How Long Is a Preapproval Good For? Read This Before Applying for a Mortgage!

How Long Is a Preapproval Good For? | What Is a Mortgage Preapproval? | How to Get Preapproved | Average Timeline | Regular Approval | Does Preapproval Hurt Your Credit? | How To Increase Preapproval Amount | Can You Get an Underwritten Preapproval?

A mortgage preapproval letter is typically good for 60 to 90 days. After 90 days, you’ll likely have to reapply.

A preapproval letter tells sellers that you’re a qualified buyer. Your lender will do a hard credit check and examine your financials to determine how much of a mortgage they’re willing to extend to you. A preapproval letter carries a lot of weight and shows sellers that you mean business.

This is especially important in hot markets, where you’ll compete against more buyers and bidding wars are common. A preapproval letter can get you to the top of the pile!

If you’re planning to buy a house, a trustworthy real estate agent can recommend lenders in your area and advise you on whether preapproval may help you prepare a winning offer.

What Is a Mortgage Preapproval?

A mortgage preapproval is a document from your lender that states that they’re willing to loan you a certain amount of money to buy a home.

Getting preapproved means that your lender has looked into your finances and determined that you’d qualify for a mortgage in the given amount, so sellers take it very seriously.

Keep in mind: Your chances of being denied a mortgage after getting a mortgage preapproval are pretty low, but not nonexistent. A preapproval is not an ironclad guarantee — the home you buy would still have to meet certain criteria, or your financial situation might change radically between the time they issue the preapproval letter and when you actually buy a home.

🔎 Prequalification vs. Preapproval
Prequalification and preapproval are similar — both mean that you are likely to get approved for a mortgage — but, in short, getting a preapproval is much better.

Getting a prequalification doesn’t require any verification of your financial information. Lenders only use a soft credit pull, so prequalification gives you (and sellers) a general idea of how much of a mortgage you might qualify for, but it’s just an estimate.

Preapproval involves more underwriting — your lender actually confirms your financials and does a hard credit pull. A preapproval carries more weight with sellers, since it’s a more authoritative statement about your financial situation.

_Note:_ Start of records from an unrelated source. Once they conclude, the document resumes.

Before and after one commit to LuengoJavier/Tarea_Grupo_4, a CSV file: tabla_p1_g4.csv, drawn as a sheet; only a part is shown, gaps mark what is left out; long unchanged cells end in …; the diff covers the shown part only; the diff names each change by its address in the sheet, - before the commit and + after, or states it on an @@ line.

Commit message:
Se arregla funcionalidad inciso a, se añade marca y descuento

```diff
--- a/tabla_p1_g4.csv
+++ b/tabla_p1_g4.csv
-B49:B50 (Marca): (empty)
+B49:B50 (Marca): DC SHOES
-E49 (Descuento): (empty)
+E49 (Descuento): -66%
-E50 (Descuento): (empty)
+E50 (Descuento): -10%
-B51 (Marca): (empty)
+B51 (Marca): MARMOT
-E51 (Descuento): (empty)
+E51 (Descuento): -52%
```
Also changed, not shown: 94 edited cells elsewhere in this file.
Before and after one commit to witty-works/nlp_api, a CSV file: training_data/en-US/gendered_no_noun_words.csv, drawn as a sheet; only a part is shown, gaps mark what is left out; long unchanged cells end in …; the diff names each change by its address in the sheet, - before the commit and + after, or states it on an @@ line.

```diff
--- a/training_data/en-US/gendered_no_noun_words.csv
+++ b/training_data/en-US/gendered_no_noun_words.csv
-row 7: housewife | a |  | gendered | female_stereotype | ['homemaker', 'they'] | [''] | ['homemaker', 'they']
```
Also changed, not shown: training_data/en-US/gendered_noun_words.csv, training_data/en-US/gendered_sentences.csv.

» Read More: Prequalified vs Preapproved for a Home Loan: What’s the Difference?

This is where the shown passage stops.